■ **Your assignment**
Retype the following records exactly and exclude the pictures.

■ **Supplied data**
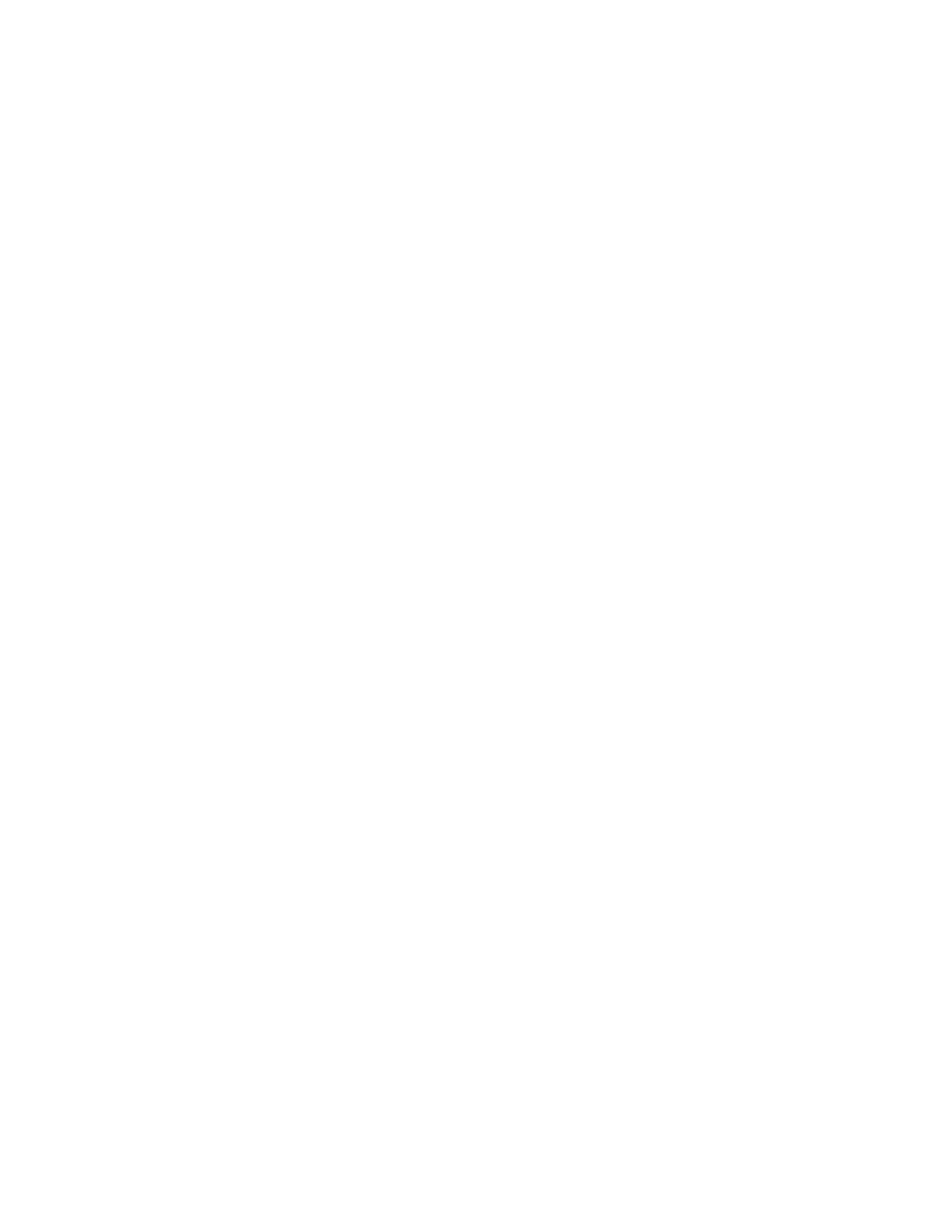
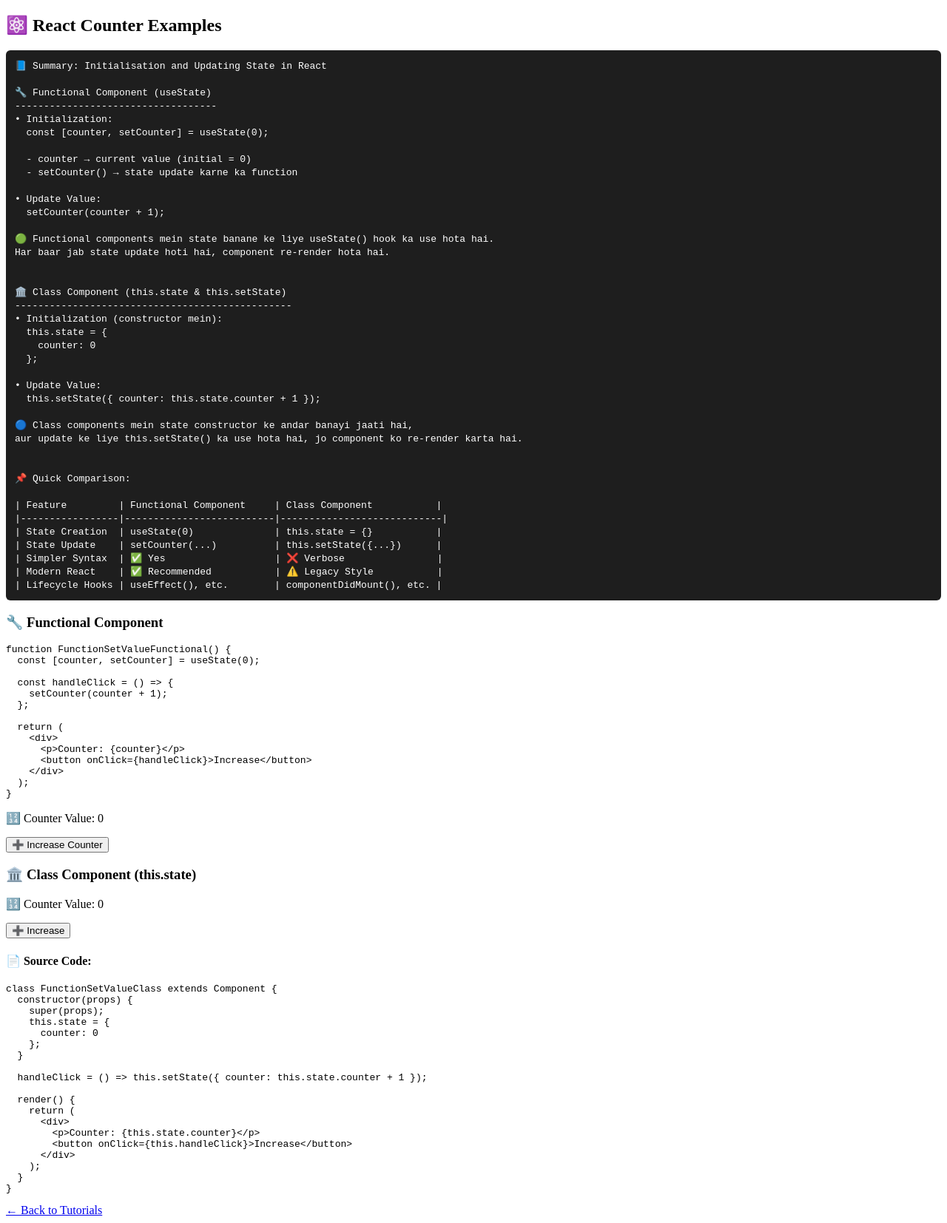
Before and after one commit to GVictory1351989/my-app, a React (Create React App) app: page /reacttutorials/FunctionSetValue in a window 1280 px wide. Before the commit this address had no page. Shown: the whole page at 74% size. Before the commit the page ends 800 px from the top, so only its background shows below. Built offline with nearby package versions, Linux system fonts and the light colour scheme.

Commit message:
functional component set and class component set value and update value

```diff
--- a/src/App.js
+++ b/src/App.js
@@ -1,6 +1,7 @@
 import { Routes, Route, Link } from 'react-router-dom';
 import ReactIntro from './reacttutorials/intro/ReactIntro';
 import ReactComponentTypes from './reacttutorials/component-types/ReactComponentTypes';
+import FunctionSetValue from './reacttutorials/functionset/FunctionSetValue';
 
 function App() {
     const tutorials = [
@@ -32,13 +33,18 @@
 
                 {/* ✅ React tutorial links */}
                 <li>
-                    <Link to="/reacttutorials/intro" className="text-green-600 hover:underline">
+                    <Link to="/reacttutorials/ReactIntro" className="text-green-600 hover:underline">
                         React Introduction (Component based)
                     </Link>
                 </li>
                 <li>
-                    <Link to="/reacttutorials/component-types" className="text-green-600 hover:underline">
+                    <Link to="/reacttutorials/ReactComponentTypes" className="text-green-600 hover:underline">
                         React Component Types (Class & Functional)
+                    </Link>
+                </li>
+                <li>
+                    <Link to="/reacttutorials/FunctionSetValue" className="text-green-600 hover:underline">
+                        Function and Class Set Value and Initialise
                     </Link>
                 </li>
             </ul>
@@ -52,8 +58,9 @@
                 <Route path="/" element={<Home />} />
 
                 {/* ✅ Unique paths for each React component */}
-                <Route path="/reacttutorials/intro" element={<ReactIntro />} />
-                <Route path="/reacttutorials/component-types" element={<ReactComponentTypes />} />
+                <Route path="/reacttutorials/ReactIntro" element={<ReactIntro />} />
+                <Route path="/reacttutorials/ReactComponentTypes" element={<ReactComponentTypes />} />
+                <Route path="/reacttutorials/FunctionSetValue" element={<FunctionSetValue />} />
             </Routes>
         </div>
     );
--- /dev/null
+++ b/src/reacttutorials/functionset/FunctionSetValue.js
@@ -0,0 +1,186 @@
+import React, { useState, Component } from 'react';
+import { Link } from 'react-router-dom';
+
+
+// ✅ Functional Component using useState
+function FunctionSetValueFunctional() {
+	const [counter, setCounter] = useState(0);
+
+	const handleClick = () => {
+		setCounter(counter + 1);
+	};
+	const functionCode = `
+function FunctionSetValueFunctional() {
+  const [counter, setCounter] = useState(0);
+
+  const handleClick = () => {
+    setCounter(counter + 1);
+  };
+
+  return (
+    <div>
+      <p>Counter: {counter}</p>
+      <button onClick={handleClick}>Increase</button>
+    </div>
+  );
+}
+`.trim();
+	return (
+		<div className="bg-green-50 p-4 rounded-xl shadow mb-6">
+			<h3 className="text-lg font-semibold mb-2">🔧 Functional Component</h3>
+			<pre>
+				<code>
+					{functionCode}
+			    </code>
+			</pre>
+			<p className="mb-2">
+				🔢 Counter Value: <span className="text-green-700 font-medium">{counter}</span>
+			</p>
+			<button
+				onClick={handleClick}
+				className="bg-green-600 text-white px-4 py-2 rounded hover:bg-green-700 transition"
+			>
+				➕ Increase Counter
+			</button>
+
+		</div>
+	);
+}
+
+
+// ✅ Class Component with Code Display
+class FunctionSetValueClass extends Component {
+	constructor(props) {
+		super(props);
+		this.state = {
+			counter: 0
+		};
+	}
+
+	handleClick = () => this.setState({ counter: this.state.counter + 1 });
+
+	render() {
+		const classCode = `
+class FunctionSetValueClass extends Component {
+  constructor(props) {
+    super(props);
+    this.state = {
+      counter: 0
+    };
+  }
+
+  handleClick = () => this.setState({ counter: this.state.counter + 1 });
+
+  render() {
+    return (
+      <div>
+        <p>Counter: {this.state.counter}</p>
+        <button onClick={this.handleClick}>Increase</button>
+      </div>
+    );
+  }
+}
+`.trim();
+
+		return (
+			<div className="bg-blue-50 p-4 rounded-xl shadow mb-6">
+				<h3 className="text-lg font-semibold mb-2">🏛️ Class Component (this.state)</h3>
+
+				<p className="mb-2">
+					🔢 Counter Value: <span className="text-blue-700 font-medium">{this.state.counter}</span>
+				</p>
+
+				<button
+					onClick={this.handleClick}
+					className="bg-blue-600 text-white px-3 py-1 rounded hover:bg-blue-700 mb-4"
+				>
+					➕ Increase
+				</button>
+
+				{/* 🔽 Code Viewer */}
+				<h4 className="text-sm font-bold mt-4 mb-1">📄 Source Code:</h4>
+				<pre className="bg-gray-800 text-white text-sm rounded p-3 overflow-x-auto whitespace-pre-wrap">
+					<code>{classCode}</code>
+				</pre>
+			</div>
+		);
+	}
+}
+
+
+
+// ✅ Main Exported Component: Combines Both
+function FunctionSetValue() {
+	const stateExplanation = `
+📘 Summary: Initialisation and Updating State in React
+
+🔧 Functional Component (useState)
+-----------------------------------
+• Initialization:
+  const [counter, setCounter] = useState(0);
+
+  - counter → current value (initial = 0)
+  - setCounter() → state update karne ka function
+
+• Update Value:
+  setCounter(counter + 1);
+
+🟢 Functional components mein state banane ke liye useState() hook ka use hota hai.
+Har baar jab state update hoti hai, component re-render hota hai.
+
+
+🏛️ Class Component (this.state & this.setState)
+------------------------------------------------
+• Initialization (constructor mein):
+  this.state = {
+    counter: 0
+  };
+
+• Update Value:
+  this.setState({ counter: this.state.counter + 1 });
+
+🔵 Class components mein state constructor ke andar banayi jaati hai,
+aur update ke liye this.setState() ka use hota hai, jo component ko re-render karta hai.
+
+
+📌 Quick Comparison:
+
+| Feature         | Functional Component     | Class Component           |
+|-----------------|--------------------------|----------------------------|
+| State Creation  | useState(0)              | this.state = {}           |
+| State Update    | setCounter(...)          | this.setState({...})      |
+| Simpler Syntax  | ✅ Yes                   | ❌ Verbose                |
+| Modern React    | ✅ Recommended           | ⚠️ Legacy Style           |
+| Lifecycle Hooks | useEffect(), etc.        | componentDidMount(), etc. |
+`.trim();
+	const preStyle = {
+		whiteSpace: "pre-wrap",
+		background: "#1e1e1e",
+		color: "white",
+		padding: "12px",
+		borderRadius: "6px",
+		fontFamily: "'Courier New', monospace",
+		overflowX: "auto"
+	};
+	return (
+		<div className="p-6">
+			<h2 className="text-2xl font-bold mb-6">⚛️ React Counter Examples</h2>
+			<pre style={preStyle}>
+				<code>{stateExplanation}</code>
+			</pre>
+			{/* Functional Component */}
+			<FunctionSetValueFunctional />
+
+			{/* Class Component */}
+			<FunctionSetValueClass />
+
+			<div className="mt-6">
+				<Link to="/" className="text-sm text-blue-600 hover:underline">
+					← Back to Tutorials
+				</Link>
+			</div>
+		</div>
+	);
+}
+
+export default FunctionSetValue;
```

■ **Written answer**
Before and after one commit to GVictory1351989/my-app, a React (Create React App) app: page /reacttutorials/FunctionSetValue in a window 1280 px wide. Before the commit this address had no page. Shown: the whole page at 74% size. Before the commit the page ends 800 px from the top, so only its background shows below. Built offline with nearby package versions, Linux system fonts and the light colour scheme.

Commit message:
functional component set and class component set value and update value

```diff
--- a/src/App.js
+++ b/src/App.js
@@ -1,6 +1,7 @@
 import { Routes, Route, Link } from 'react-router-dom';
 import ReactIntro from './reacttutorials/intro/ReactIntro';
 import ReactComponentTypes from './reacttutorials/component-types/ReactComponentTypes';
+import FunctionSetValue from './reacttutorials/functionset/FunctionSetValue';
 
 function App() {
     const tutorials = [
@@ -32,13 +33,18 @@
 
                 {/* ✅ React tutorial links */}
                 <li>
-                    <Link to="/reacttutorials/intro" className="text-green-600 hover:underline">
+                    <Link to="/reacttutorials/ReactIntro" className="text-green-600 hover:underline">
                         React Introduction (Component based)
                     </Link>
                 </li>
                 <li>
-                    <Link to="/reacttutorials/component-types" className="text-green-600 hover:underline">
+                    <Link to="/reacttutorials/ReactComponentTypes" className="text-green-600 hover:underline">
                         React Component Types (Class & Functional)
+                    </Link>
+                </li>
+                <li>
+                    <Link to="/reacttutorials/FunctionSetValue" className="text-green-600 hover:underline">
+                        Function and Class Set Value and Initialise
                     </Link>
                 </li>
             </ul>
@@ -52,8 +58,9 @@
                 <Route path="/" element={<Home />} />
 
                 {/* ✅ Unique paths for each React component */}
-                <Route path="/reacttutorials/intro" element={<ReactIntro />} />
-                <Route path="/reacttutorials/component-types" element={<ReactComponentTypes />} />
+                <Route path="/reacttutorials/ReactIntro" element={<ReactIntro />} />
+                <Route path="/reacttutorials/ReactComponentTypes" element={<ReactComponentTypes />} />
+                <Route path="/reacttutorials/FunctionSetValue" element={<FunctionSetValue />} />
             </Routes>
         </div>
     );
--- /dev/null
+++ b/src/reacttutorials/functionset/FunctionSetValue.js
@@ -0,0 +1,186 @@
+import React, { useState, Component } from 'react';
+import { Link } from 'react-router-dom';
+
+
+// ✅ Functional Component using useState
+function FunctionSetValueFunctional() {
+	const [counter, setCounter] = useState(0);
+
+	const handleClick = () => {
+		setCounter(counter + 1);
+	};
+	const functionCode = `
+function FunctionSetValueFunctional() {
+  const [counter, setCounter] = useState(0);
+
+  const handleClick = () => {
+    setCounter(counter + 1);
+  };
+
+  return (
+    <div>
+      <p>Counter: {counter}</p>
+      <button onClick={handleClick}>Increase</button>
+    </div>
+  );
+}
+`.trim();
+	return (
+		<div className="bg-green-50 p-4 rounded-xl shadow mb-6">
+			<h3 className="text-lg font-semibold mb-2">🔧 Functional Component</h3>
+			<pre>
+				<code>
+					{functionCode}
+			    </code>
+			</pre>
+			<p className="mb-2">
+				🔢 Counter Value: <span className="text-green-700 font-medium">{counter}</span>
+			</p>
+			<button
+				onClick={handleClick}
+				className="bg-green-600 text-white px-4 py-2 rounded hover:bg-green-700 transition"
+			>
+				➕ Increase Counter
+			</button>
+
+		</div>
+	);
+}
+
+
+// ✅ Class Component with Code Display
+class FunctionSetValueClass extends Component {
+	constructor(props) {
+		super(props);
+		this.state = {
+			counter: 0
+		};
+	}
+
+	handleClick = () => this.setState({ counter: this.state.counter + 1 });
+
+	render() {
+		const classCode = `
+class FunctionSetValueClass extends Component {
+  constructor(props) {
+    super(props);
+    this.state = {
+      counter: 0
+    };
+  }
+
+  handleClick = () => this.setState({ counter: this.state.counter + 1 });
+
+  render() {
+    return (
+      <div>
+        <p>Counter: {this.state.counter}</p>
+        <button onClick={this.handleClick}>Increase</button>
+      </div>
+    );
+  }
+}
+`.trim();
+
+		return (
+			<div className="bg-blue-50 p-4 rounded-xl shadow mb-6">
+				<h3 className="text-lg font-semibold mb-2">🏛️ Class Component (this.state)</h3>
+
+				<p className="mb-2">
+					🔢 Counter Value: <span className="text-blue-700 font-medium">{this.state.counter}</span>
+				</p>
+
+				<button
+					onClick={this.handleClick}
+					className="bg-blue-600 text-white px-3 py-1 rounded hover:bg-blue-700 mb-4"
+				>
+					➕ Increase
+				</button>
+
+				{/* 🔽 Code Viewer */}
+				<h4 className="text-sm font-bold mt-4 mb-1">📄 Source Code:</h4>
+				<pre className="bg-gray-800 text-white text-sm rounded p-3 overflow-x-auto whitespace-pre-wrap">
+					<code>{classCode}</code>
+				</pre>
+			</div>
+		);
+	}
+}
+
+
+
+// ✅ Main Exported Component: Combines Both
+function FunctionSetValue() {
+	const stateExplanation = `
+📘 Summary: Initialisation and Updating State in React
+
+🔧 Functional Component (useState)
+-----------------------------------
+• Initialization:
+  const [counter, setCounter] = useState(0);
+
+  - counter → current value (initial = 0)
+  - setCounter() → state update karne ka function
+
+• Update Value:
+  setCounter(counter + 1);
+
+🟢 Functional components mein state banane ke liye useState() hook ka use hota hai.
+Har baar jab state update hoti hai, component re-render hota hai.
+
+
+🏛️ Class Component (this.state & this.setState)
+------------------------------------------------
+• Initialization (constructor mein):
+  this.state = {
+    counter: 0
+  };
+
+• Update Value:
+  this.setState({ counter: this.state.counter + 1 });
+
+🔵 Class components mein state constructor ke andar banayi jaati hai,
+aur update ke liye this.setState() ka use hota hai, jo component ko re-render karta hai.
+
+
+📌 Quick Comparison:
+
+| Feature         | Functional Component     | Class Component           |
+|-----------------|--------------------------|----------------------------|
+| State Creation  | useState(0)              | this.state = {}           |
+| State Update    | setCounter(...)          | this.setState({...})      |
+| Simpler Syntax  | ✅ Yes                   | ❌ Verbose                |
+| Modern React    | ✅ Recommended           | ⚠️ Legacy Style           |
+| Lifecycle Hooks | useEffect(), etc.        | componentDidMount(), etc. |
+`.trim();
+	const preStyle = {
+		whiteSpace: "pre-wrap",
+		background: "#1e1e1e",
+		color: "white",
+		padding: "12px",
+		borderRadius: "6px",
+		fontFamily: "'Courier New', monospace",
+		overflowX: "auto"
+	};
+	return (
+		<div className="p-6">
+			<h2 className="text-2xl font-bold mb-6">⚛️ React Counter Examples</h2>
+			<pre style={preStyle}>
+				<code>{stateExplanation}</code>
+			</pre>
+			{/* Functional Component */}
+			<FunctionSetValueFunctional />
+
+			{/* Class Component */}
+			<FunctionSetValueClass />
+
+			<div className="mt-6">
+				<Link to="/" className="text-sm text-blue-600 hover:underline">
+					← Back to Tutorials
+				</Link>
+			</div>
+		</div>
+	);
+}
+
+export default FunctionSetValue;
```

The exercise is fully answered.